WHAT YOU HAVE TO DO:
All the records that follow need to be reproduced exactly. Omit the images.

EXCERPTED RECORDS:
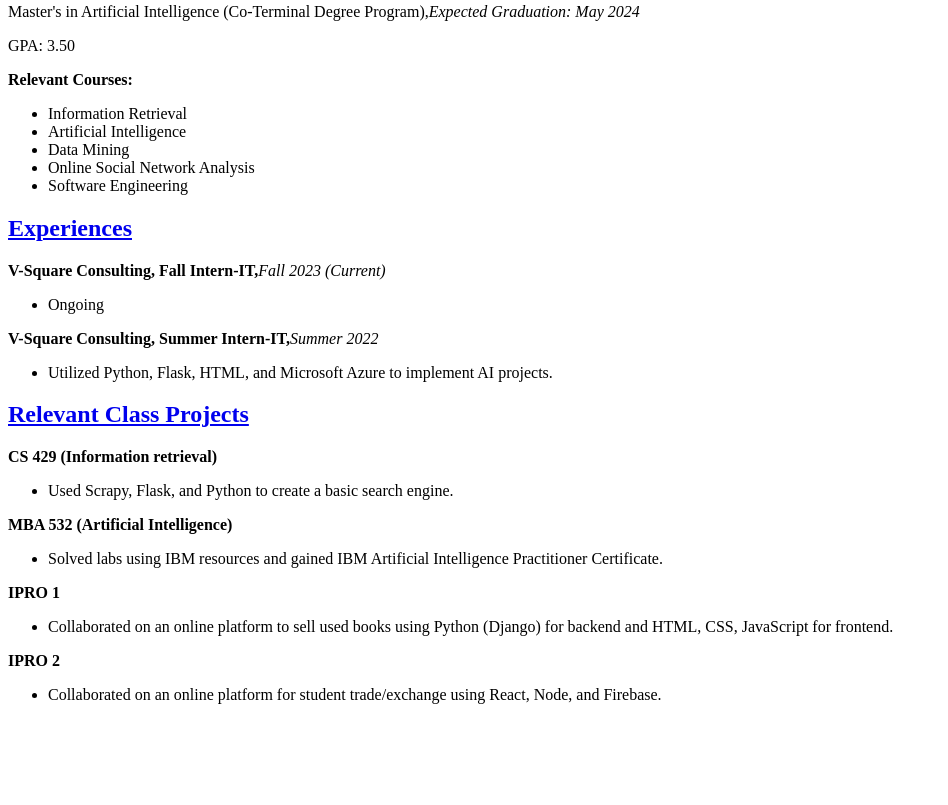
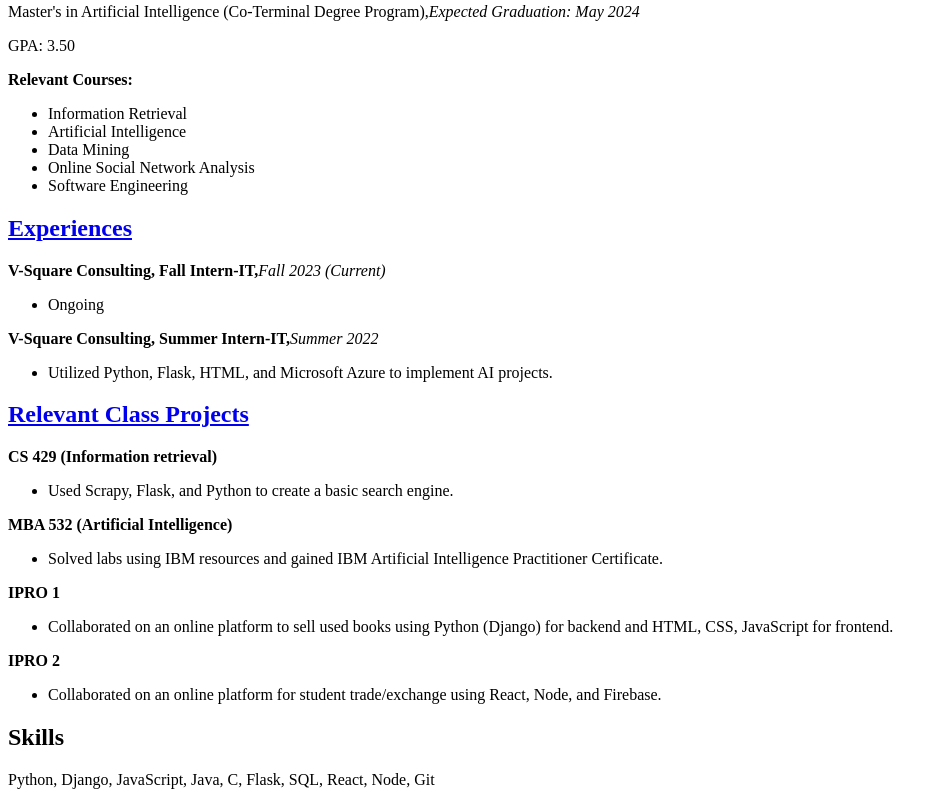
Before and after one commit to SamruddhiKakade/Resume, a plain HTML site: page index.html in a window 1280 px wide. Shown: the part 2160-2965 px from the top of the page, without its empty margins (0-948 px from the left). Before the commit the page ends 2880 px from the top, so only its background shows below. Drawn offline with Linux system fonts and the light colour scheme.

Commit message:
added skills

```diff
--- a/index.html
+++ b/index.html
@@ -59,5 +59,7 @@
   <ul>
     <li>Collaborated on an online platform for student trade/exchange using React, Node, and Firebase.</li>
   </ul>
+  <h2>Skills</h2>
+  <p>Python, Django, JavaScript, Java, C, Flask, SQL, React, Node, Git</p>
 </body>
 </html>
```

THE ANSWER:
Before and after one commit to SamruddhiKakade/Resume, a plain HTML site: page index.html in a window 1280 px wide. Shown: the part 2160-2965 px from the top of the page, without its empty margins (0-948 px from the left). Before the commit the page ends 2880 px from the top, so only its background shows below. Drawn offline with Linux system fonts and the light colour scheme.

Commit message:
added skills

```diff
--- a/index.html
+++ b/index.html
@@ -59,5 +59,7 @@
   <ul>
     <li>Collaborated on an online platform for student trade/exchange using React, Node, and Firebase.</li>
   </ul>
+  <h2>Skills</h2>
+  <p>Python, Django, JavaScript, Java, C, Flask, SQL, React, Node, Git</p>
 </body>
 </html>
```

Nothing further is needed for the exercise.